BEGIN

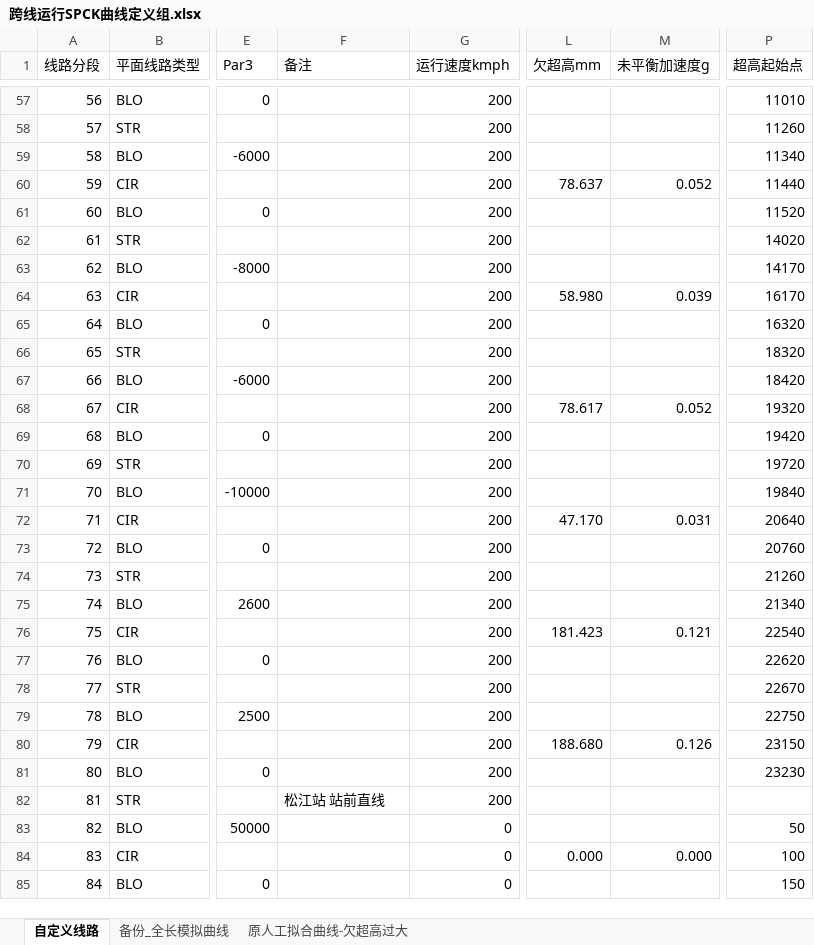
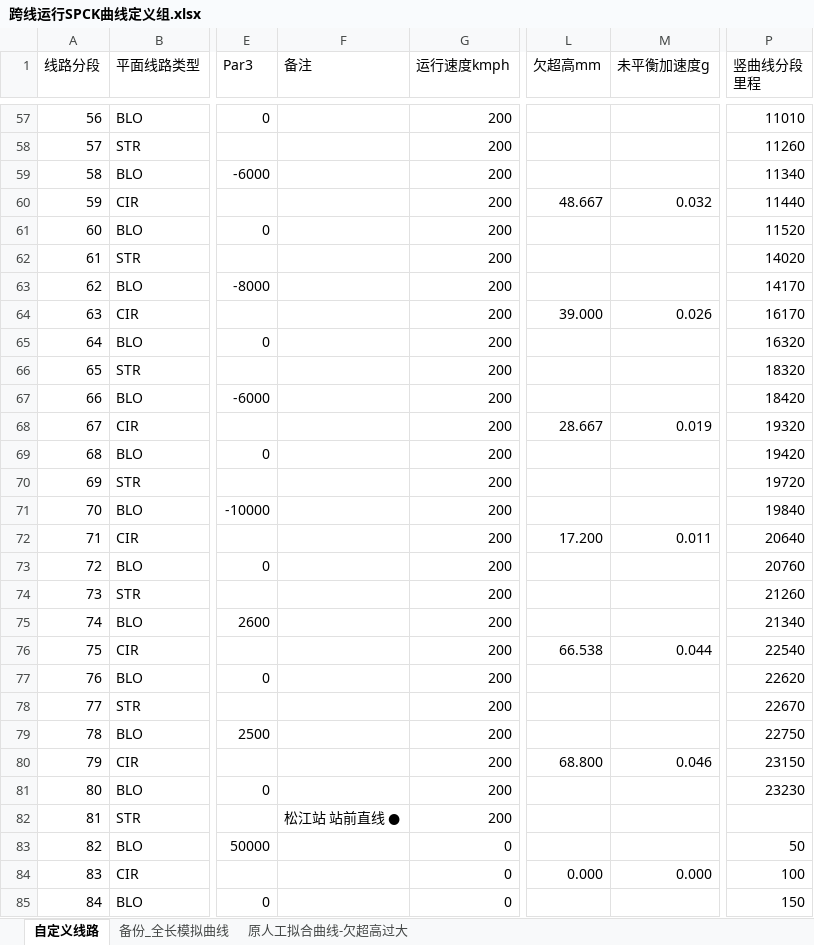
Before and after one commit to wenquantongxin/ROS2WithSPCK, an Excel workbook: docs/跨线运行SPCK曲线定义组.xlsx, sheet 自定义线路, drawn as a sheet; only a part is shown, gaps mark what is left out; values as stored, in another font and other column widths than the file's, no cell formats; the diff covers the shown part only; the diff names each change by its address in the sheet, - before the commit and + after, or states it on an @@ line.

```diff
--- a/docs/跨线运行SPCK曲线定义组.xlsx (sheet 自定义线路)
+++ b/docs/跨线运行SPCK曲线定义组.xlsx (sheet 自定义线路)
-P1: 超高起始点
+P1: 竖曲线分段 里程
-L60 (欠超高mm): 78.637
+L60 (欠超高mm): 48.667
-M60 (未平衡加速度g): 0.052
+M60 (未平衡加速度g): 0.032
-L64 (欠超高mm): 58.980
+L64 (欠超高mm): 39.000
-M64 (未平衡加速度g): 0.039
+M64 (未平衡加速度g): 0.026
-L68 (欠超高mm): 78.617
+L68 (欠超高mm): 28.667
-M68 (未平衡加速度g): 0.052
+M68 (未平衡加速度g): 0.019
-L72 (欠超高mm): 47.170
+L72 (欠超高mm): 17.200
-M72 (未平衡加速度g): 0.031
+M72 (未平衡加速度g): 0.011
-L76 (欠超高mm): 181.423
+L76 (欠超高mm): 66.538
-M76 (未平衡加速度g): 0.121
+M76 (未平衡加速度g): 0.044
-L80 (欠超高mm): 188.680
+L80 (欠超高mm): 68.800
-M80 (未平衡加速度g): 0.126
+M80 (未平衡加速度g): 0.046
-F82 (备注): 松江站 站前直线
+F82 (备注): 松江站 站前直线 ●
```
Also changed, not shown: 36 edited cells elsewhere in this sheet, sheet 备份_全长模拟曲线, cell formats, formulas that keep their value, 7 other files.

END

Your goal:
Copy all the lines of data exactly as they appear, dropping any images.

Written answer:
Before and after one commit to wenquantongxin/ROS2WithSPCK, an Excel workbook: docs/跨线运行SPCK曲线定义组.xlsx, sheet 自定义线路, drawn as a sheet; only a part is shown, gaps mark what is left out; values as stored, in another font and other column widths than the file's, no cell formats; the diff covers the shown part only; the diff names each change by its address in the sheet, - before the commit and + after, or states it on an @@ line.

```diff
--- a/docs/跨线运行SPCK曲线定义组.xlsx (sheet 自定义线路)
+++ b/docs/跨线运行SPCK曲线定义组.xlsx (sheet 自定义线路)
-P1: 超高起始点
+P1: 竖曲线分段 里程
-L60 (欠超高mm): 78.637
+L60 (欠超高mm): 48.667
-M60 (未平衡加速度g): 0.052
+M60 (未平衡加速度g): 0.032
-L64 (欠超高mm): 58.980
+L64 (欠超高mm): 39.000
-M64 (未平衡加速度g): 0.039
+M64 (未平衡加速度g): 0.026
-L68 (欠超高mm): 78.617
+L68 (欠超高mm): 28.667
-M68 (未平衡加速度g): 0.052
+M68 (未平衡加速度g): 0.019
-L72 (欠超高mm): 47.170
+L72 (欠超高mm): 17.200
-M72 (未平衡加速度g): 0.031
+M72 (未平衡加速度g): 0.011
-L76 (欠超高mm): 181.423
+L76 (欠超高mm): 66.538
-M76 (未平衡加速度g): 0.121
+M76 (未平衡加速度g): 0.044
-L80 (欠超高mm): 188.680
+L80 (欠超高mm): 68.800
-M80 (未平衡加速度g): 0.126
+M80 (未平衡加速度g): 0.046
-F82 (备注): 松江站 站前直线
+F82 (备注): 松江站 站前直线 ●
```
Also changed, not shown: 36 edited cells elsewhere in this sheet, sheet 备份_全长模拟曲线, cell formats, formulas that keep their value, 7 other files.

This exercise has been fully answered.